Environmental and Nutritional Tips to Improve Your Family’s Health
This feature highlights reports, studies, and feedback from families on efforts that can make a positive impact in our quest for health. We invite you to share material with us that you think would be of interest to our readers.
Topics featured in this article:
- Think Twice about Toddlers and Tablets
- FDA Taking a Look at ‘Antibacterial’ Soap
- Functional Impairment in Electrohypersensitivity
- Large Scale Studies on Vitamin Supplements are Flawed
- Cheerios are Now GMO-Free
- Are Pesticides in Drinking Water Making People More Allergic?
- A Parent Pursues a Dental Appliance for Persistent Tics
1) Think Twice about Toddlers and Tablets
Daniel Amen, MD, warns that too much screen time for babies and toddlers, especially touch screens, is delaying the development of fine motor skills and muscle strength. Amen points out that the American Academy of Pediatrics advises children under 2 should avoid all digital devices. The position paper by the American Academy of Pediatrics is here.
2) FDA Taking a Look at ‘Antibacterial’ Soap
According to the FDA, every day, consumers use antibacterial soaps and body washes at home, work, school and in other public settings. Especially because so many consumers use them, FDA believes that there should be clearly demonstrated benefits to balance potential risks. In fact, there currently is no evidence that over-the-counter (OTC) antibacterial soap products are any more effective at preventing illness than washing with plain soap and water. Antibacterial soap products contain chemical ingredients, such as triclosan and triclocarban, which may carry unnecessary risks given that their benefits are unproven. The Environmental Working Group says triclosan is linked to liver and inhalation toxicity, and low levels of triclosan may disrupt thyroid function.

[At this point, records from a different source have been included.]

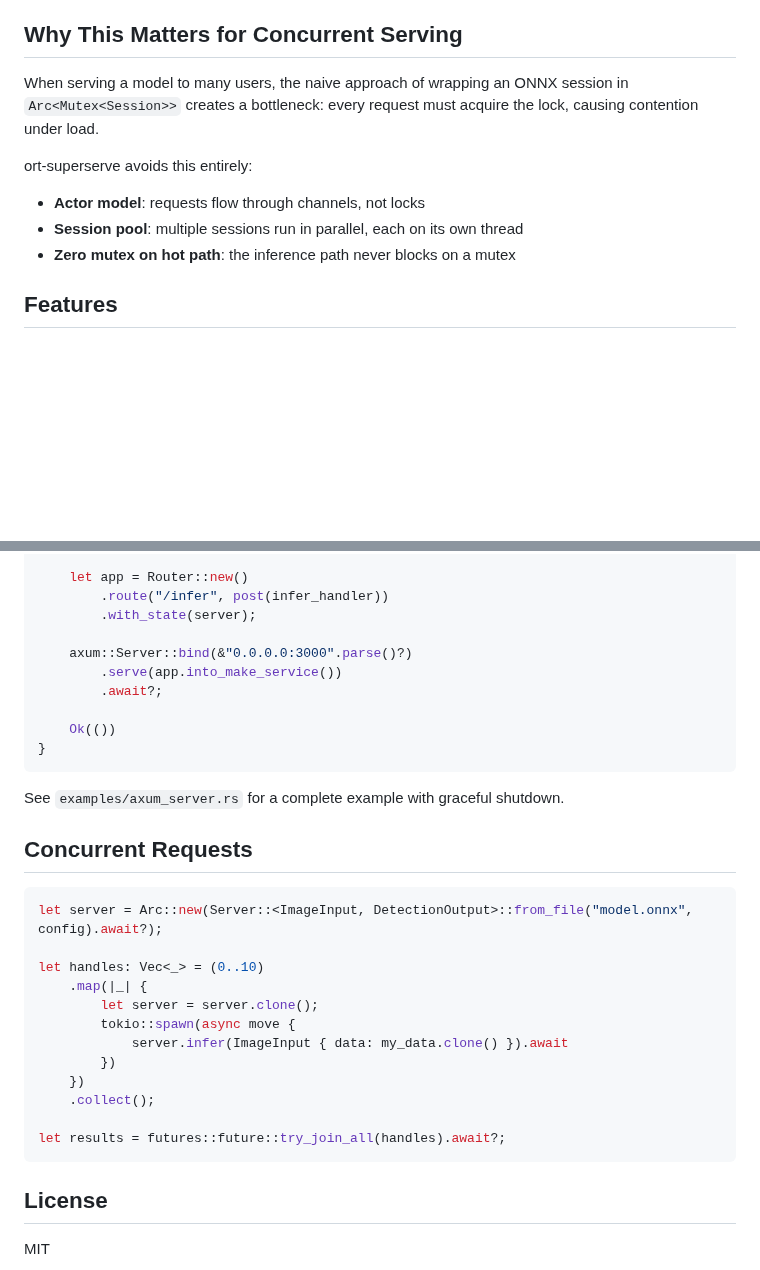
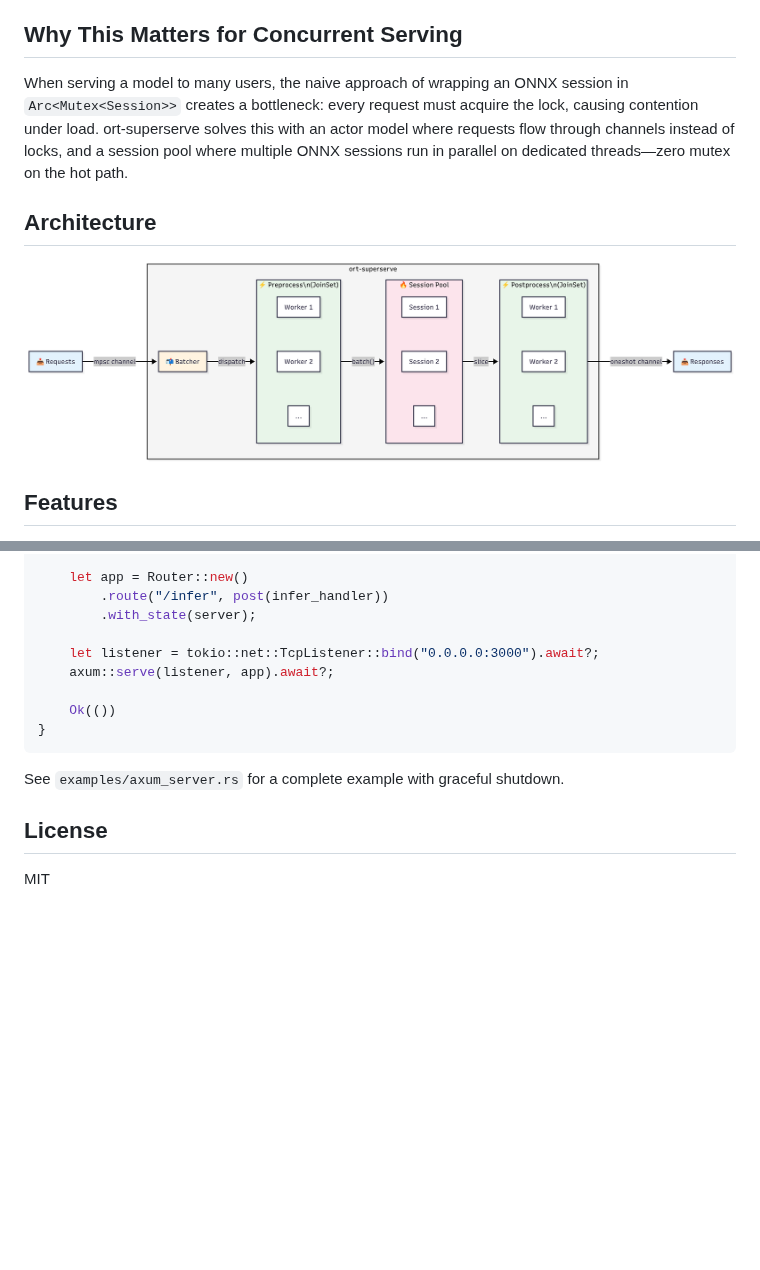
Before and after one commit to JiraPit/ort-superserve, a Markdown page: README.md, 2 parts joined by grey strips. Drawn GitHub-style; pictures changed too: diagrams/flow.png (added); blank space fills up the shorter version.

Commit message:
Update README and add architecture diagram

````diff
--- a/README.md
+++ b/README.md
@@ -6,12 +6,11 @@ Orchestrates a pool of ONNX sessions with dynamic batching and parallel processi
 
 ## Why This Matters for Concurrent Serving
 
-When serving a model to many users, the naive approach of wrapping an ONNX session in `Arc<Mutex<Session>>` creates a bottleneck: every request must acquire the lock, causing contention under load.
+When serving a model to many users, the naive approach of wrapping an ONNX session in `Arc<Mutex<Session>>` creates a bottleneck: every request must acquire the lock, causing contention under load. ort-superserve solves this with an actor model where requests flow through channels instead of locks, and a session pool where multiple ONNX sessions run in parallel on dedicated threads—zero mutex on the hot path.
 
-ort-superserve avoids this entirely:
-- **Actor model**: requests flow through channels, not locks
-- **Session pool**: multiple sessions run in parallel, each on its own thread
-- **Zero mutex on hot path**: the inference path never blocks on a mutex
+## Architecture
+
+![Architecture Diagram](diagrams/flow.png)
 
 ## Features
 
@@ -165,9 +143,8 @@ async fn main() -> anyhow::Result<()> {
         .route("/infer", post(infer_handler))
         .with_state(server);
 
-    axum::Server::bind(&"0.0.0.0:3000".parse()?)
-        .serve(app.into_make_service())
-        .await?;
+    let listener = tokio::net::TcpListener::bind("0.0.0.0:3000").await?;
+    axum::serve(listener, app).await?;
 
     Ok(())
 }
@@ -175,23 +152,6 @@ async fn main() -> anyhow::Result<()> {
 
 See `examples/axum_server.rs` for a complete example with graceful shutdown.
 
-## Concurrent Requests
-
-```rust
-let server = Arc::new(Server::<ImageInput, DetectionOutput>::from_file("model.onnx", config).await?);
-
-let handles: Vec<_> = (0..10)
-    .map(|_| {
-        let server = server.clone();
-        tokio::spawn(async move {
-            server.infer(ImageInput { data: my_data.clone() }).await
-        })
-    })
-    .collect();
-
-let results = futures::future::try_join_all(handles).await?;
-```
-
 ## License
 
 MIT
````
Also changed, not shown: other parts of README.md (+0 -21 lines), 1 other file.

There are indications that certain ingredients in these soaps may contribute to bacterial resistance to antibiotics, and may have unanticipated hormonal effects that are of concern to FDA. See the FDA press release.
3) Functional Impairment in Electrohypersensitivity
Sweden recognizes electrohypersensitivity as a functional impairment. Olle Johansson of the Department of Neuroscience, Karolinska Institute in Stockholm answers questions in this video on how people recognize they are hypersensitive to electromagnetic radiation, what can be done about it, how many are affected, and more. He notes that in Sweden is not considered a disease, but rather a disability that allows for certain benefits. Click to watch the video: